    I keep seeing posts in different sections of the forums asking for storytelling advice. I figured I may as well start a dedicated thread for consolidated advice. For now, I will link to different threads that I have so far located, but my hope is that this thread can become the "go to" thread for those with questions or seeking answers.

    General Advice

    Originally posted by Ursufgutha Storm-Born View Post

    First thing I would establish is that a good ST's number one priority is facilitating fun for the group This shouldn't have to be said, but I think it bears mentioning all the time anyway, because it is so easily forgotten, especially once you get into crafting the story and setting for your game. I won't dictate how you do this for your players; some would say "let your players make decisions, empower them, etc.", but personally, that's not how it works for my group, so I utilize a combination of letting them exercise free will as well as manipulating them towards particular story-progressing decisions, because story progression is something we find enjoyable. You'll have to see what works for your group (unless you've already figured it out, in which case, hooray!)

    That aside, the second most important thing for me is figuring out the story you want to tell. The default premise for Werewolf is that of a sandbox game, where you give your players a setting (territory), and they interact with it. But that really only works with players who are not only immersed in their characters but are also proactive by nature. Thankfully, Werewolf allows for the crafting of other stories as well: your players can go on fantasy-esque adventures in the Spirit World, where you can easily fit epic landscapes, spirits can play the role of monsters, potential allies, or quirky scenery, and fetishes take the narrative place of magical artifacts and relics.

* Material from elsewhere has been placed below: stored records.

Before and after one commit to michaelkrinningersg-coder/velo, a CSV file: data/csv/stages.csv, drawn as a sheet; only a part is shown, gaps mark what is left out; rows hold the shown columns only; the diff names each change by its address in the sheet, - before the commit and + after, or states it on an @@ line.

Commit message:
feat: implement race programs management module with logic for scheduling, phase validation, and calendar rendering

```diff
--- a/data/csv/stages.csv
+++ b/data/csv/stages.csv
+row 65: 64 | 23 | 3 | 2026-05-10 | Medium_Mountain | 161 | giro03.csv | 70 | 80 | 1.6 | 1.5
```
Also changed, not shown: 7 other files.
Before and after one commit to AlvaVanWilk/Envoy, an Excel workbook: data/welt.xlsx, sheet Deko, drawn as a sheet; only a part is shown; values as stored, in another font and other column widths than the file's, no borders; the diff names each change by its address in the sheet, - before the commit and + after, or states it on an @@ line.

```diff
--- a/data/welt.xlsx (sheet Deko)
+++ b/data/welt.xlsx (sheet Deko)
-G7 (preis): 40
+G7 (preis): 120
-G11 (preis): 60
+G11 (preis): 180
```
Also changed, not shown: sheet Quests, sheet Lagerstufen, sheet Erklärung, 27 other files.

Or their pack could be drafted into a Silver Crusade, large-scale war of Forsaken vs. Pure, and that could be the stage for war horror, political intrigue, and deeds of epic bravery.

    Ultimately, you should go for what you and your group would enjoy.

    Thirdly, and this is what will take up most of your time as an ST, actually, even more than the time you spend actually running your game: Setting. This not only includes the place/s that your story will be staged in, but also the NPCs - both in the Flesh and Spirit world - and their relationships and interactions. The more you write beforehand, the more you are ready for what happens during the game itself; not only that, but I find that the more detail you pack into your setting, the meatier it becomes, and then your players just have more to sink their teeth into (see what I did there?). Give your players all sorts of potential allies friends, love interests, people to hate, people to fight, people to kill, heck, people to ignore.

    It's hard work, of course, and not everyone will be able to appreciate it; not everyone will even be able to notice it. But as a gamer myself, I've always found that the best games were the ones who gave you all sorts of toys (powers, items, NPCs), let you play with them, and let you deal with the consequences afterward. This has always been the draw of tabletop games for me.

    Fourth most important is letting your players just... play. Let them have goals and pursue them. Let each of their characters have lives. In the last Forsaken game I ran back in 2011, I had 5 players, all good friends of mine and each other. I immediately knew that one of my problems would be fostering their individual goals while still maintaining narrative cohesion (i.e., the story still makes sense even though there are 5 main characters and they are all taking up screentime). What I did was implement a basic Aspirations system for my players: before we start a game session or right after finishing one, they had to write 3 things that they would want to happen to their characters, or have their characters do, in the next session. In this way, I was able to write the "main storyline" for each session while injecting little details here and there that would help my players fulfill their Aspirations. For example, one of the Rahu players wrote "I want to do something heroic", so I introduced a damsel in distress for him to encounter at a random point in the game (while he was exploring the pack's new territory).

    Well, this has been a much longer post than I thought it would be, but I hope it helps, and good luck with your game!

    Player Engagement

    Originally posted by Baron Samedi View Post
    Okay I don't have anything like that sitting around, unfortunately.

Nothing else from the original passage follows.